Afghanistan, Europe (especially the UK), the UN Human Rights Council in Geneva.
Julie received a B.A (Licence) in Modern Literature from La Nouvelle Sorbonne. She graduated from the Institute of Political Studies in Paris and received an MSc in Social Sciences Research Methods from the University of Sussex. In May 2010, she completed a European DPhil in Social Anthropology and Law from Ecole des Hautes Etudes en Sciences Sociales (Paris) and the University of Sussex (Brighton). Her doctoral thesis seeks to problematize the new visibility acquired by women in 'post-war/reconstruction' Afghanistan.
In 2010, she assisted Prof. Jane Cowan in her ethnographic study of the Universal Periodic Review (UPR), a new mechanism of human rights monitoring within the (reformed) UN Human Rights Council in Geneva.
She is now redirecting her research interests towards Islam in Europe, looking at the contemporary transformations of the European public sphere through its encounter with Islamic difference. Her recent work investigates everyday uses and practices of Islamic law in Britain. In 2011-2012, she was a Postdoctoral Fellow within the ‘Legal Cultures’ (Rechtskulturen) program of Humboldt University. In 2009-2010, she was part of Prof. Göle’s ERC project: “Islam in the making of the European Public Sphere”.
Why Law & Anthropology?
"Fieldwork I conducted in Afghanistan, at the UN Human Rights Council in Geneva and in British Shari'ah Councils made me realise that law and justice do not always coincide.

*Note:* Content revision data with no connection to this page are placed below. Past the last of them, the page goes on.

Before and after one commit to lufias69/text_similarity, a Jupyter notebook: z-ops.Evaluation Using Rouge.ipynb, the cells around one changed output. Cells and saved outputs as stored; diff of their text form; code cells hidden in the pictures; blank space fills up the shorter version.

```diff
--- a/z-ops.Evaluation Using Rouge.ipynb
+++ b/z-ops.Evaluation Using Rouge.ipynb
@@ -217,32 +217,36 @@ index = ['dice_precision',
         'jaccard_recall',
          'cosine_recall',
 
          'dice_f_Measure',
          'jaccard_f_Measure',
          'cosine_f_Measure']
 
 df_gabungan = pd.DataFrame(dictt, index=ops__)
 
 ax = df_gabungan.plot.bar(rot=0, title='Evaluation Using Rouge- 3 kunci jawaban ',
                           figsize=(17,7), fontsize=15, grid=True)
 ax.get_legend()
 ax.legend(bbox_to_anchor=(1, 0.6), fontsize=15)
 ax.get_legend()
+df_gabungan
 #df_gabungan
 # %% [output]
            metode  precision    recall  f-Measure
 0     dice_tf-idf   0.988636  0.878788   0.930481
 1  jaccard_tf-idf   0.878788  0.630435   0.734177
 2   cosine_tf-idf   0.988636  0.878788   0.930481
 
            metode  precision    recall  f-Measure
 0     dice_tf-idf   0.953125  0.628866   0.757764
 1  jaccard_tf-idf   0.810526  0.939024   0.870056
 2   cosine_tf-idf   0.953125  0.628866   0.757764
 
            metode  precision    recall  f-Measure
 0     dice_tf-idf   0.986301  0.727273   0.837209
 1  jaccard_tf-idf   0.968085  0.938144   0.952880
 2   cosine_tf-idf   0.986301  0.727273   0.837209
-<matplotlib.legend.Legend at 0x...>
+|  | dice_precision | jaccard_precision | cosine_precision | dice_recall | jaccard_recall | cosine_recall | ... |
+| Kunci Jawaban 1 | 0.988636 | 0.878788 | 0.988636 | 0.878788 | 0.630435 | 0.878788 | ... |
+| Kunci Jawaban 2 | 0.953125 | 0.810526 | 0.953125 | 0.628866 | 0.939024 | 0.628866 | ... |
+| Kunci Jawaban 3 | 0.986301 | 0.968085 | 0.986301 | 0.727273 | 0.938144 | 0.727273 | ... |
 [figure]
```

Oftentimes even, the law can foster sentiments of injustice. In my view, anthropology is the discipline that is most apt to unpack these complexities and provide critical insight into the lived experiences and practices of the law."